§ ASSIGNMENT
Your answer should consist of every line from the records that holds the string "onPressed".
──────
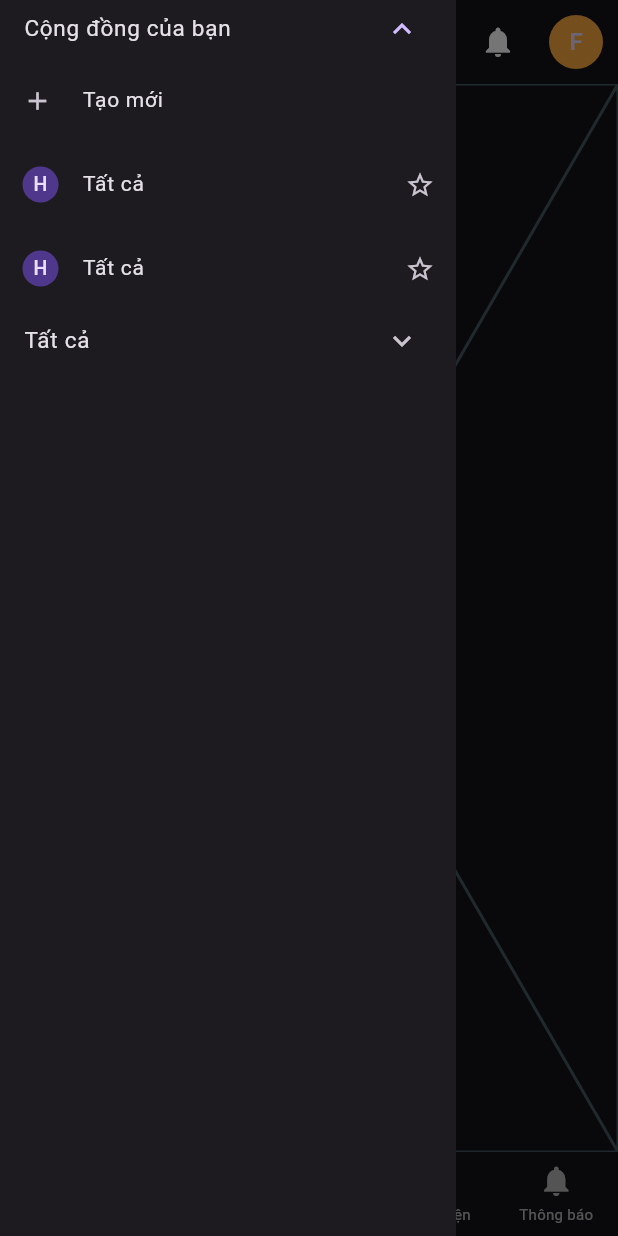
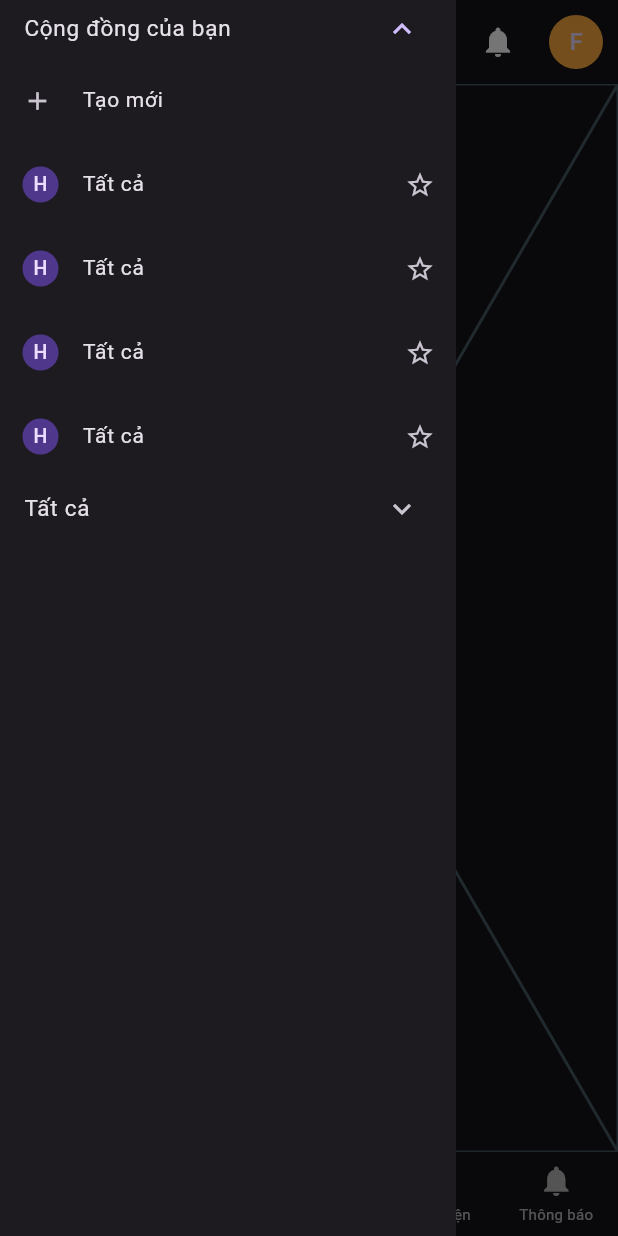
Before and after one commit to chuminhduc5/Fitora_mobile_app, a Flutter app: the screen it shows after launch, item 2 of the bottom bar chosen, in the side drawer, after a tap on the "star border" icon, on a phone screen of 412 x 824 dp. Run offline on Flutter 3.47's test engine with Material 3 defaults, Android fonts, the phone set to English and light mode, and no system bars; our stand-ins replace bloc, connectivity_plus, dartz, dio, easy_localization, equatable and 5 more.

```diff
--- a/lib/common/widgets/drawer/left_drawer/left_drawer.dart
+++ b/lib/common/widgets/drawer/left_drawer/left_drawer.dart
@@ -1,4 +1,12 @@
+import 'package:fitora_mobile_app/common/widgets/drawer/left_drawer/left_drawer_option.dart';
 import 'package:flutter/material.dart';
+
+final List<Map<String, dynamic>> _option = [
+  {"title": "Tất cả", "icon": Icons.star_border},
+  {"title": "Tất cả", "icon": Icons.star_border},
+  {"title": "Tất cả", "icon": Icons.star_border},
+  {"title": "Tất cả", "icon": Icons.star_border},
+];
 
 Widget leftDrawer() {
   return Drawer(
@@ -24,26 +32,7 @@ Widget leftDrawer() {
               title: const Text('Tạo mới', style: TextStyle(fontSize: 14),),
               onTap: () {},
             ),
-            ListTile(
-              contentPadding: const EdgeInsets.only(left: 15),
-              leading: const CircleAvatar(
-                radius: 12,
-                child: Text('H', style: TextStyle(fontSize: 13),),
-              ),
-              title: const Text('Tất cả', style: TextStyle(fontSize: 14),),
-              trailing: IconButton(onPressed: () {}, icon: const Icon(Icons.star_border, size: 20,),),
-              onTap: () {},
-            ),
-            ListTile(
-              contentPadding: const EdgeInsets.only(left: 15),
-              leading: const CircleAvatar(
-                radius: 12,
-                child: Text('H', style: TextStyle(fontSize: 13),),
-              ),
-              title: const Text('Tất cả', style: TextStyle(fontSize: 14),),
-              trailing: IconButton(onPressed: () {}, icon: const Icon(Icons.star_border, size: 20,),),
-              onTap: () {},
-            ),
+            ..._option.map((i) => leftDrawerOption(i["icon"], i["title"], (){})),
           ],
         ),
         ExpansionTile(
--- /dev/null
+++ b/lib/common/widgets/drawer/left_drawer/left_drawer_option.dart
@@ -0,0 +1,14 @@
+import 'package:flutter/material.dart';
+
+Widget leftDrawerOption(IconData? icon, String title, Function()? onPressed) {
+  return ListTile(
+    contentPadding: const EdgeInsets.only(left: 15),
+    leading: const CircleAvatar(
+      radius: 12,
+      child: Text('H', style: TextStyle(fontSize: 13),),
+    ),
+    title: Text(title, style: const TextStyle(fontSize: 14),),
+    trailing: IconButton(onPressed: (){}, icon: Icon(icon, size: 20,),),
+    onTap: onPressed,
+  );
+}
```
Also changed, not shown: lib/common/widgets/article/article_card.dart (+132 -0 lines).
──────
§ SOLUTION TO THE PROBLEM
-              trailing: IconButton(onPressed: () {}, icon: const Icon(Icons.star_border, size: 20,),),
-              trailing: IconButton(onPressed: () {}, icon: const Icon(Icons.star_border, size: 20,),),
+Widget leftDrawerOption(IconData? icon, String title, Function()? onPressed) {
+    trailing: IconButton(onPressed: (){}, icon: Icon(icon, size: 20,),),
+    onTap: onPressed,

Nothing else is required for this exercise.